David Bourget (Western Ontario)
David Chalmers (ANU, NYU)
Rafael De Clercq
Jack Alan Reynolds
Learn more about PhilPapers
Perhaps one million American children are currently being educated at home pursuant to a public school-guided home schooling program. Charter schools, which are innovative public schools freed from many governmental regulations, exist in most states. And public school choice allows school children in many states to attend a public school of their preference. American public education is not monolithic. The thesis of this Article is that American public education has changed, and will continue to change, to meet the challenges of the new Millennium. The Article begins with a section discussing the history of American public education, emphasizing its evolution over time. The bulk of the Article analyzes three models of public school change: home schooling, charter schools, and public school choice. Each model is explained and critiqued, with an eye toward demonstrating that American public education is more flexible and innovative than it is generally considered to be. Hence, the Article concludes, it is possible and preferable to continue to reform public education from within, rather than instituting publically-funded voucher programs to steer students into private education. American elementary and secondary education has always had an overwhelmingly public orientation (eighty-eight per-cent of American children attend public schools) and should not be replaced by private education funded by public moneys. American public education will evolve to meet the economic and other challenges of the twenty-first century.

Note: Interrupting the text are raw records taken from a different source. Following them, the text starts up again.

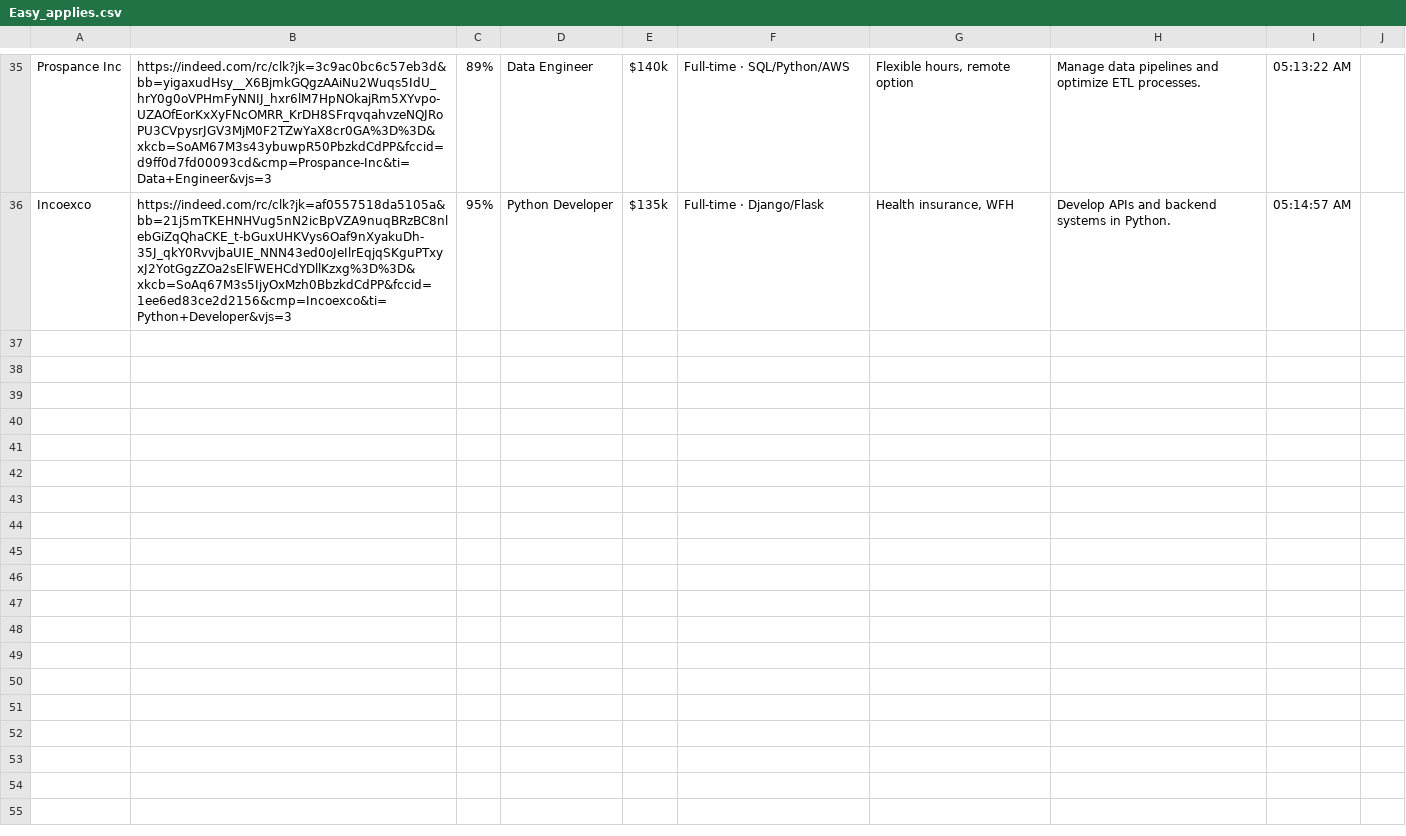
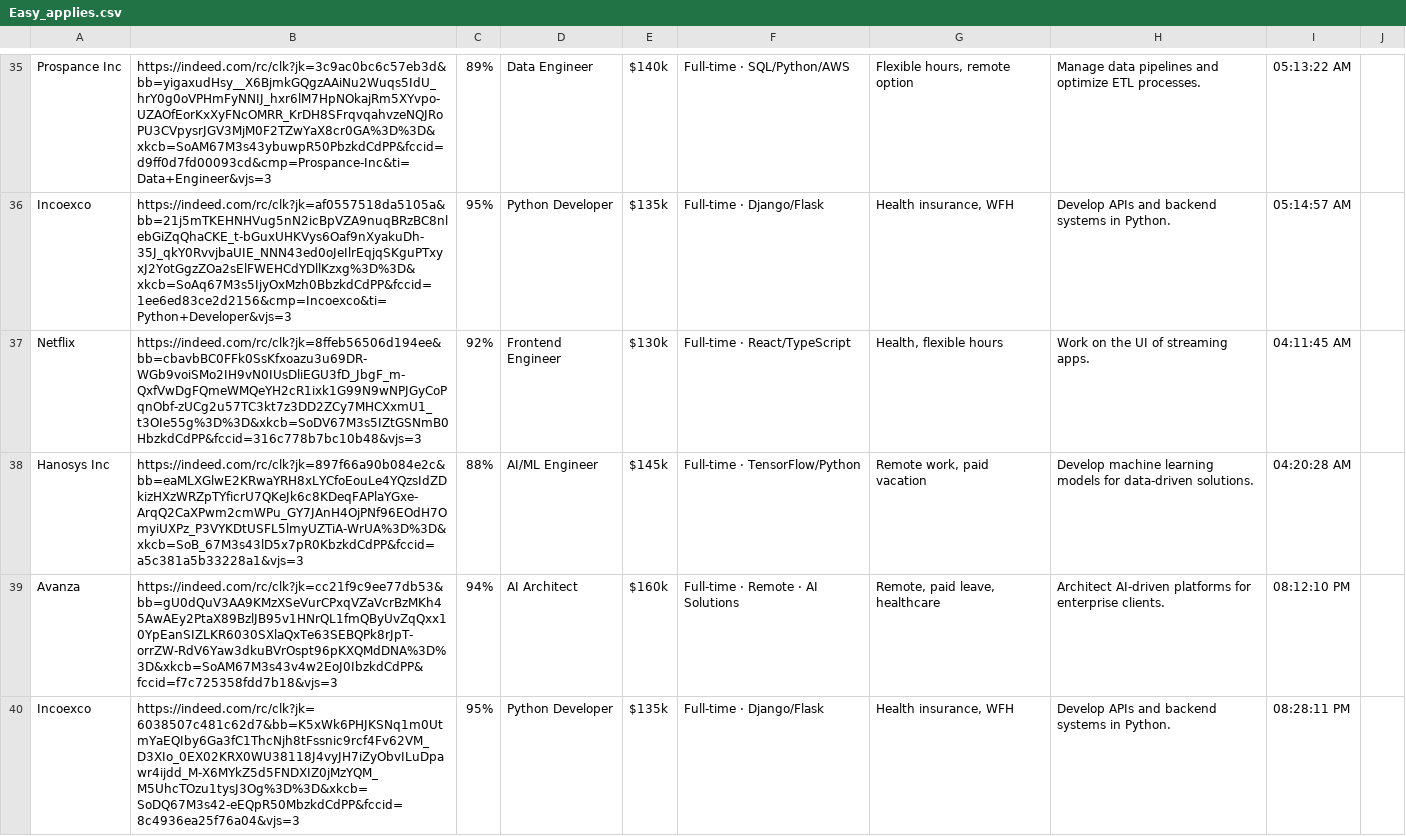
Before and after one commit to JanHamas/CareerFlow, a CSV file: output/Easy_applies.csv, drawn as a sheet; only a part is shown, gaps mark what is left out.

```diff
--- a/output/Easy_applies.csv
+++ b/output/Easy_applies.csv
@@ -1524 +1524,5 @@ Prospance Inc,https://indeed.com/rc/clk?jk=3c9ac0bc6c57eb3d&bb=yigaxudHsy__X6Bjm
 Incoexco,https://indeed.com/rc/clk?jk=af0557518da5105a&bb=21j5mTKEHNHVug5nN2icBpVZA9nuqBRzBC8nlebGiZqQhaCKE_t-bGuxUHKVys6Oaf9nXyakuDh-35J_qkY0RvvjbaUIE_NNN43ed0oJeIlrEqjqSKguPTxyxJ2YotGgzZOa2sElFWEHCdYDllKzxg%3D%3D&xkcb=SoAq67M3s5IjyOxMzh0BbzkdCdPP&fccid=1ee6ed83ce2d2156&cmp=Incoexco&ti=Python+Developer&vjs=3,95%,Python Developer,$135k,Full-time · Django/Flask,"Health insurance, WFH",Develop APIs and backend systems in Python.,05:14:57 AM
+Netflix,https://indeed.com/rc/clk?jk=8ffeb56506d194ee&bb=cbavbBC0FFk0SsKfxoazu3u69DR-WGb9voiSMo2IH9vN0IUsDliEGU3fD_JbgF_m-QxfVwDgFQmeWMQeYH2cR1ixk1G99N9wNPJGyCoPqnObf-zUCg2u57TC3kt7z3DD2ZCy7MHCXxmU1_t3OIe55g%3D%3D&xkcb=SoDV67M3s5IZtGSNmB0HbzkdCdPP&fccid=316c778b7bc10b48&vjs=3,92%,Frontend Engineer,$130k,Full-time · React/TypeScript,"Health, flexible hours",Work on the UI of streaming apps.,04:11:45 AM
+Hanosys Inc,https://indeed.com/rc/clk?jk=897f66a90b084e2c&bb=eaMLXGlwE2KRwaYRH8xLYCfoEouLe4YQzsIdZDkizHXzWRZpTYficrU7QKeJk6c8KDeqFAPlaYGxe-ArqQ2CaXPwm2cmWPu_GY7JAnH4OjPNf96EOdH7OmyiUXPz_P3VYKDtUSFL5lmyUZTiA-WrUA%3D%3D&xkcb=SoB_67M3s43lD5x7pR0KbzkdCdPP&fccid=a5c381a5b33228a1&vjs=3,88%,AI/ML Engineer,$145k,Full-time · TensorFlow/Python,"Remote work, paid vacation",Develop machine learning models for data-driven solutions.,04:20:28 AM
+Avanza,https://indeed.com/rc/clk?jk=cc21f9c9ee77db53&bb=gU0dQuV3AA9KMzXSeVurCPxqVZaVcrBzMKh45AwAEy2PtaX89BzlJB95v1HNrQL1fmQByUvZqQxx10YpEanSIZLKR6030SXlaQxTe63SEBQPk8rJpT-orrZW-RdV6Yaw3dkuBVrOspt96pKXQMdDNA%3D%3D&xkcb=SoAM67M3s43v4w2EoJ0IbzkdCdPP&fccid=f7c725358fdd7b18&vjs=3,94%,AI Architect,$160k,Full-time · Remote · AI Solutions,"Remote, paid leave, healthcare",Architect AI-driven platforms for enterprise clients.,08:12:10 PM
+Incoexco,https://indeed.com/rc/clk?jk=6038507c481c62d7&bb=K5xWk6PHJKSNq1m0UtmYaEQIby6Ga3fC1ThcNjh8tFssnic9rcf4Fv62VM_D3XIo_0EX02KRX0WU38118J4vyJH7iZyObvILuDpawr4ijdd_M-X6MYkZ5d5FNDXIZ0jMzYQM_M5UhcTOzu1tysJ3Og%3D%3D&xkcb=SoDQ67M3s42-eEQpR50MbzkdCdPP&fccid=8c4936ea25f76a04&vjs=3,95%,Python Developer,$135k,Full-time · Django/Flask,"Health insurance, WFH",Develop APIs and backend systems in Python.,08:28:11 PM
```
Also changed, not shown: 50 other files.
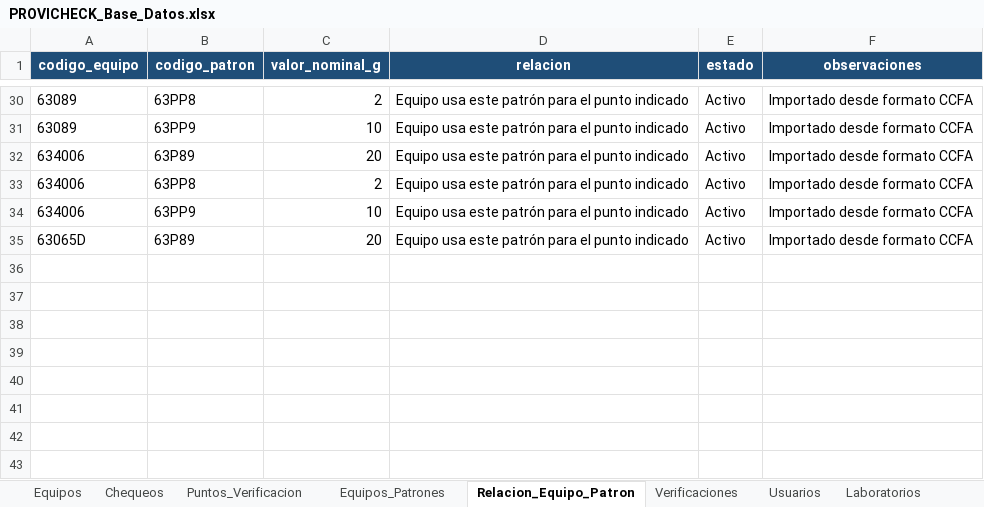
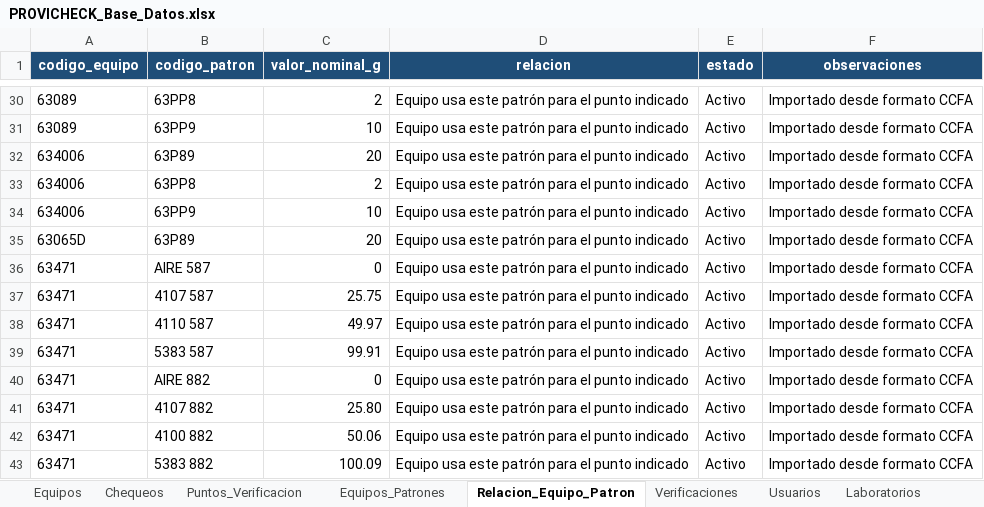
Before and after one commit to dfreyes0210/PROVICHECK-Enterprise, an Excel workbook: data/PROVICHECK_Base_Datos.xlsx, sheet Relacion_Equipo_Patron, drawn as a sheet; only a part is shown, gaps mark what is left out; values as stored, in another font and other column widths than the file's, no borders; table styles not drawn; the diff names each change by its address in the sheet, - before the commit and + after, or states it on an @@ line.

```diff
--- a/data/PROVICHECK_Base_Datos.xlsx (sheet Relacion_Equipo_Patron)
+++ b/data/PROVICHECK_Base_Datos.xlsx (sheet Relacion_Equipo_Patron)
+row 36: 63471 | AIRE 587 | 0 | Equipo usa este patrón para el punto indicado | Activo | Importado desde formato CCFA
+row 37: 63471 | 4107 587 | 25.75 | Equipo usa este patrón para el punto indicado | Activo | Importado desde formato CCFA
+row 38: 63471 | 4110 587 | 49.97 | Equipo usa este patrón para el punto indicado | Activo | Importado desde formato CCFA
+row 39: 63471 | 5383 587 | 99.91 | Equipo usa este patrón para el punto indicado | Activo | Importado desde formato CCFA
+row 40: 63471 | AIRE 882 | 0 | Equipo usa este patrón para el punto indicado | Activo | Importado desde formato CCFA
+row 41: 63471 | 4107 882 | 25.80 | Equipo usa este patrón para el punto indicado | Activo | Importado desde formato CCFA
+row 42: 63471 | 4100 882 | 50.06 | Equipo usa este patrón para el punto indicado | Activo | Importado desde formato CCFA
+row 43: 63471 | 5383 882 | 100.09 | Equipo usa este patrón para el punto indicado | Activo | Importado desde formato CCFA
```
Also changed, not shown: sheet Puntos_Verificacion, sheet Equipos_Patrones, sheet Equipos.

|Keywords||No keywords specified (fix it)|
|Categories||categorize this paper)|
Setup an account with your affiliations in order to access resources via your University's proxy server
Configure custom proxy (use this if your affiliation does not provide a proxy)
|Through your library||
References found in this work BETA
No references found.
Citations of this work BETA
No citations found.
Similar books and articles
Michael Devaney & William Weber (2003). Abandoning the Public Good: How Universities Have Helped Privatize Higher Education. [REVIEW] Journal of Academic Ethics 1 (2):175-179.
James M. Hester (1971). Private and Public Higher Education. Thought 46 (3):406-414.
Deron Boyles (2011). The Privatized Public: Antagonism for a Radical Democratic Politics in Schools? Educational Theory 61 (4):433-450.
Kenneth R. Howe (1990). AIDS Education in the Public Schools: Old Wine in New Bottles? Journal of Moral Education 19 (2):114-123.
Maureen Carroll, Educating Expelled Students After No Child Left Behind: Mending an Incentive Structure That Discourages Alternate Education and Reinstatement.
H. Carlton Bowyer† & L. Herbert McCree (1997). National Goals for Education and The Language of Education. Studies in Philosophy and Education 16 (1/2):139-148.
Randall S. Hewitt (2006). Democratic Education: A Deweyan Reminder. Education and Culture 22 (2):43-60.
Robert H. Chappell (1978). Anarchy Revisited: An Inquiry Into the Public Education Dilemma. Journal of Libertarian Studies 2 (4):357-372.
David F. Labaree (2011). Consuming the Public School. Educational Theory 61 (4):381-394.
Chris Higgins (2011). The Possibility of Public Education in an Instrumentalist Age. Educational Theory 61 (4):451-466.
Added to index2009-01-28
Total downloads5 ( #233,306 of 1,099,541 )
Recent downloads (6 months)1 ( #300,754 of 1,099,541 )
How can I increase my downloads?